Please repeat, exactly as written, the line containing "UPS -->|on /research/evaluate/quick/compare/recommend|" and every line after it through the end of the records below.

**ENTRIES PROVIDED**
************

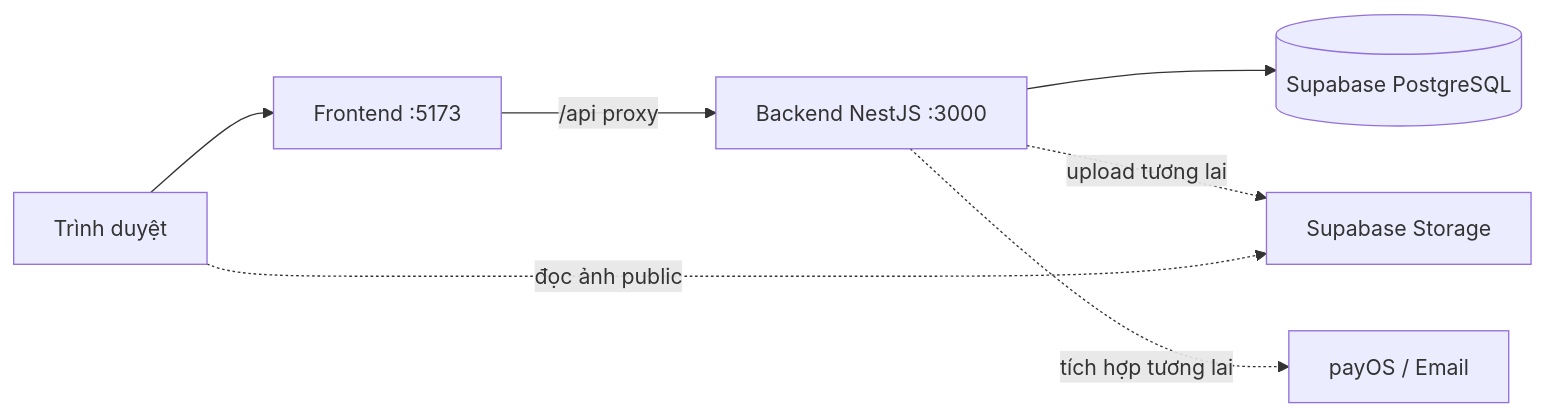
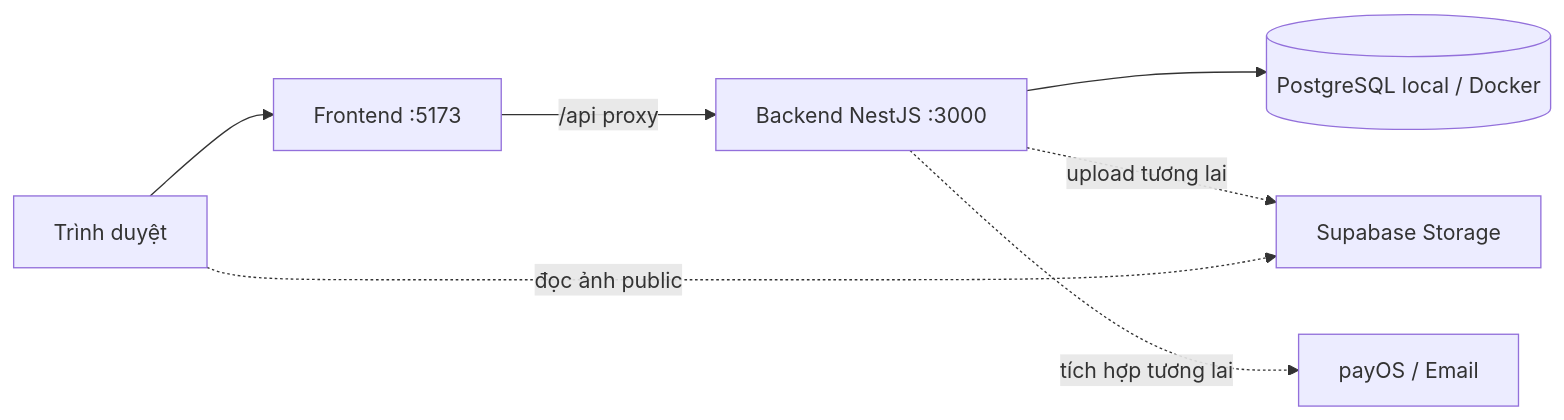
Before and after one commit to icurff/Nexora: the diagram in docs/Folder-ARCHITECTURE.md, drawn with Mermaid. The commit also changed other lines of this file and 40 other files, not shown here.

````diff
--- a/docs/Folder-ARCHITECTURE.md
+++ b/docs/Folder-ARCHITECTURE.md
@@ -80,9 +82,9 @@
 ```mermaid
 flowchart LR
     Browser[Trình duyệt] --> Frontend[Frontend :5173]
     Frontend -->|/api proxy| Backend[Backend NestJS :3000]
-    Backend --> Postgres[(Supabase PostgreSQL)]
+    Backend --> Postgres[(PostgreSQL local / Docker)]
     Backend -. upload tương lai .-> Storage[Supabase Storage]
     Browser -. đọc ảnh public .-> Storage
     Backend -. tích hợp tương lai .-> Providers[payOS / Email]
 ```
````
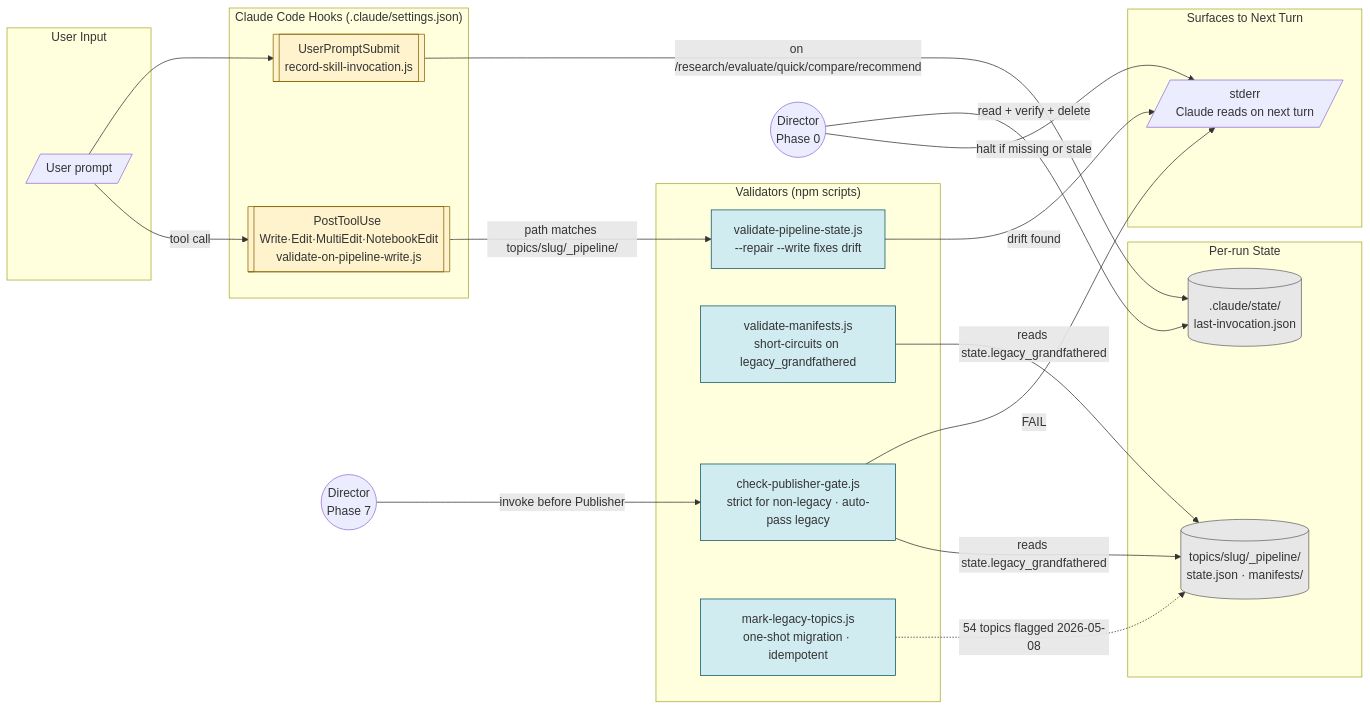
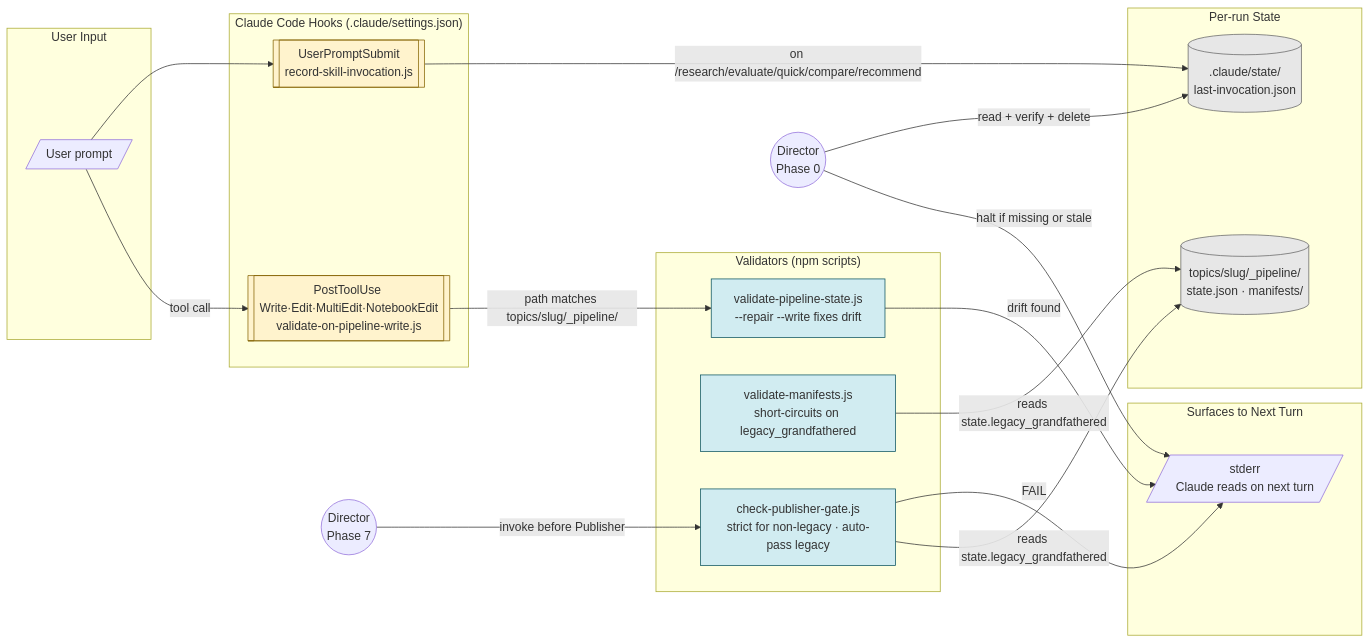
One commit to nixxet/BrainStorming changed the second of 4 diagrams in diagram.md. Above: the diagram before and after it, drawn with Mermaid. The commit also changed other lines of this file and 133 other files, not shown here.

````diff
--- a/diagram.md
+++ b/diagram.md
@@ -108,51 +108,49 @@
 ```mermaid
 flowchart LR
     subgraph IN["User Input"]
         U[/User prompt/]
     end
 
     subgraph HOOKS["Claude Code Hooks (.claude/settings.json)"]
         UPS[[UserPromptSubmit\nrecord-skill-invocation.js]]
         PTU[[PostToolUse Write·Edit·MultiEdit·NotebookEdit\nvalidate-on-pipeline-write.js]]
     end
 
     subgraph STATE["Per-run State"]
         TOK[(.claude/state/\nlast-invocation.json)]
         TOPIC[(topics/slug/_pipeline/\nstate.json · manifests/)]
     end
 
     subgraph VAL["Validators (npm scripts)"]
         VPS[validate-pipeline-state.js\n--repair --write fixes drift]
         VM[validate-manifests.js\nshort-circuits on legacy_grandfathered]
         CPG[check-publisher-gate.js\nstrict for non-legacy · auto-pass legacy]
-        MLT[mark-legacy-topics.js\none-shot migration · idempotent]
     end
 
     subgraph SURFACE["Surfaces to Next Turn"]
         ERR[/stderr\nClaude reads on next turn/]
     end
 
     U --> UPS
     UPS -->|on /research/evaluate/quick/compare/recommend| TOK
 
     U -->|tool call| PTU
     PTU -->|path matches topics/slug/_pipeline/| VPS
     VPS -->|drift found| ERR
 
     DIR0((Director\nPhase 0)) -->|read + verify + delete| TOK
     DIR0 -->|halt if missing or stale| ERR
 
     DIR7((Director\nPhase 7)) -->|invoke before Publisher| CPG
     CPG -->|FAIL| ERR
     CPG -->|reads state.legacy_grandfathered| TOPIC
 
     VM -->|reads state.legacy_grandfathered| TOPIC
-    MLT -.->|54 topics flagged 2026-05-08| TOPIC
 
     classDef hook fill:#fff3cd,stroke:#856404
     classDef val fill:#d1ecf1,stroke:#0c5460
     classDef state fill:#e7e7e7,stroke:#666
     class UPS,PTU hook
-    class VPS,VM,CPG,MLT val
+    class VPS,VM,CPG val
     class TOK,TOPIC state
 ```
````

************

**ANSWER TO THIS PROBLEM**
     UPS -->|on /research/evaluate/quick/compare/recommend| TOK
 
     U -->|tool call| PTU
     PTU -->|path matches topics/slug/_pipeline/| VPS
     VPS -->|drift found| ERR
 
     DIR0((Director\nPhase 0)) -->|read + verify + delete| TOK
     DIR0 -->|halt if missing or stale| ERR
 
     DIR7((Director\nPhase 7)) -->|invoke before Publisher| CPG
     CPG -->|FAIL| ERR
     CPG -->|reads state.legacy_grandfathered| TOPIC
 
     VM -->|reads state.legacy_grandfathered| TOPIC
-    MLT -.->|54 topics flagged 2026-05-08| TOPIC
 
     classDef hook fill:#fff3cd,stroke:#856404
     classDef val fill:#d1ecf1,stroke:#0c5460
     classDef state fill:#e7e7e7,stroke:#666
     class UPS,PTU hook
-    class VPS,VM,CPG,MLT val
+    class VPS,VM,CPG val
     class TOK,TOPIC state
 ```
````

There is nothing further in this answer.